I have observed some interesting phenomena over the last two months. While admittedly anecdotal, some have already made their way into research reports. They fall into three categories, social, emotional and educational.
I have a personal peeve. Please stop calling our behavior Social Distancing. It adds to the sense of isolation that we feel. We are distancing but that is mostly physical. Unless someone is an avowed hermit, we all need social contact. We have found this vicarious substitute for social contact and on some level it does work. Unfortunately, you cannot physically hug and kiss children, grandchildren, parents and friends via zoom. We can emoji that, but humans need physical touch. I don’t know how long it will take to adjust to the limited hugs or how long it will take to recover from missing them.
We can also have “dinner with friends” via social media but there is something distant and lacking when we are not at the same table. Zoom parties are a fair substitute but I hear from many that have attended such events that they miss being physically present.
There are reports that many are experiencing a variety of emotional and psychological reactions to the pandemic. Some of us have gone into a version of Imposter Syndrome mode.
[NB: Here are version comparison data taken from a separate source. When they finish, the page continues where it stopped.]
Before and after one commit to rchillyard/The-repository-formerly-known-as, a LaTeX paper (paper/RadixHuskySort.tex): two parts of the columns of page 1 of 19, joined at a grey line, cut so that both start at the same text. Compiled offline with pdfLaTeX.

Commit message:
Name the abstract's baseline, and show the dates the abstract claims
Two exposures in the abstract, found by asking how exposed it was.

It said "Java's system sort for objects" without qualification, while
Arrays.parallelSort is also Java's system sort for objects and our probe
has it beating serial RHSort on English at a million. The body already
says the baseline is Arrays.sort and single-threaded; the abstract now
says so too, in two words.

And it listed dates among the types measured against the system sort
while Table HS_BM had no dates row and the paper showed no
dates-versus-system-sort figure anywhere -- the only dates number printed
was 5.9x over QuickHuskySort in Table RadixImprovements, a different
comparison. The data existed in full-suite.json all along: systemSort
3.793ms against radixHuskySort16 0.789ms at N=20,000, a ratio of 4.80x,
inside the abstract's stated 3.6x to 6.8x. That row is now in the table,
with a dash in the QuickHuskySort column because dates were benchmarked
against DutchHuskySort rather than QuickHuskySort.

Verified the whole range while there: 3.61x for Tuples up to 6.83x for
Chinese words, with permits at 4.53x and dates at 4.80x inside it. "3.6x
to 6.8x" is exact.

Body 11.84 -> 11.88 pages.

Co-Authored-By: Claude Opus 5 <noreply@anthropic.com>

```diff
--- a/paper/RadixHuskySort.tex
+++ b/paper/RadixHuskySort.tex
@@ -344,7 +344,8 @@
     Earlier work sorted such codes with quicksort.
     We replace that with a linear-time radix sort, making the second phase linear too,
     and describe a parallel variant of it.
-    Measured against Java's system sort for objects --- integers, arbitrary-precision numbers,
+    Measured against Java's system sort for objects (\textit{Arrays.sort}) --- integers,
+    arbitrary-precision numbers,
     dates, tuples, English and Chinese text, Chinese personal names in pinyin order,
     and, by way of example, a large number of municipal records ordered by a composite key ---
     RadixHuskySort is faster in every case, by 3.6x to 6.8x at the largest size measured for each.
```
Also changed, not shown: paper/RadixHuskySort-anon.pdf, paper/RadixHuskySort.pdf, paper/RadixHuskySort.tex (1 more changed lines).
The joke among professionals in a variety of fields from health care to the media is that you only wear a shirt or sweater on top but no need for pants. We are playing a role that allows us to not be as professional as we would otherwise be. And while that may help some to diminish the sense of anxiety, it does not work for others. I have seen a significant spike in anxiety, depressive and adjustment disorders either triggered or exacerbated by the pandemic. A shocking recent news item conveyed the horrible suicide of a top emergency room doctor who had been infected with Covid19. This is tragic. She, however, may not be unique. I have seen many colleagues in health care succumbing to the overwhelming suffering and death and limited resources resulting from the Corona virus. I have not heard of anyone else committing suicide, but I have spoken with too many experiencing a sense of pain so overwhelming that they express no hope. I have also spoken with far too many young people experiencing intra-family abuse, emotional. physical and sexual.
And then there is education or distance learning or more accurately being a teacher/parent full time while working full time. Over the last two weeks I spoke with about 20 parents regarding how their children are adapting, well actually, not adapting to online learning. These are parents of grade school, junior high and high school children. I have also spoken with several teachers. Everyone is expressing frustration. There was no time to prepare curricula for the change and no way to help students adapt to sitting in front of a screen for hours instead of in a classroom next to friends and peers. Students are distracted, they play, sing or just shut down instead of listening to their teachers. This is also apparently true for some university level students. A university professor I have contact with wrote “the students in my university classes are almost all choosing to access the content “later” rather than attend live – they tell me that they find it too difficult to find that 50 minutes to sit and listen to class and focus on the video lecture and discussion in one sitting and prefer to access the material later when I assume they can take it in small chunks and probably multi-task while watching lecture videos”
It is no wonder that many school districts are dropping grades for this last semester of this year, while others are ending classes early and still others are considering opening classrooms in the summer to compensate for this valuable loss of educational involvement.
While adjusting seems difficult and troubling I believe in the human spirit, and I do believe that at some point soon there will be a recovery which we can all adapt to rapidly. If you are feeling down, blue or just plain negative please reach out. You can get help to find your internal resilience. There are people out there who will help.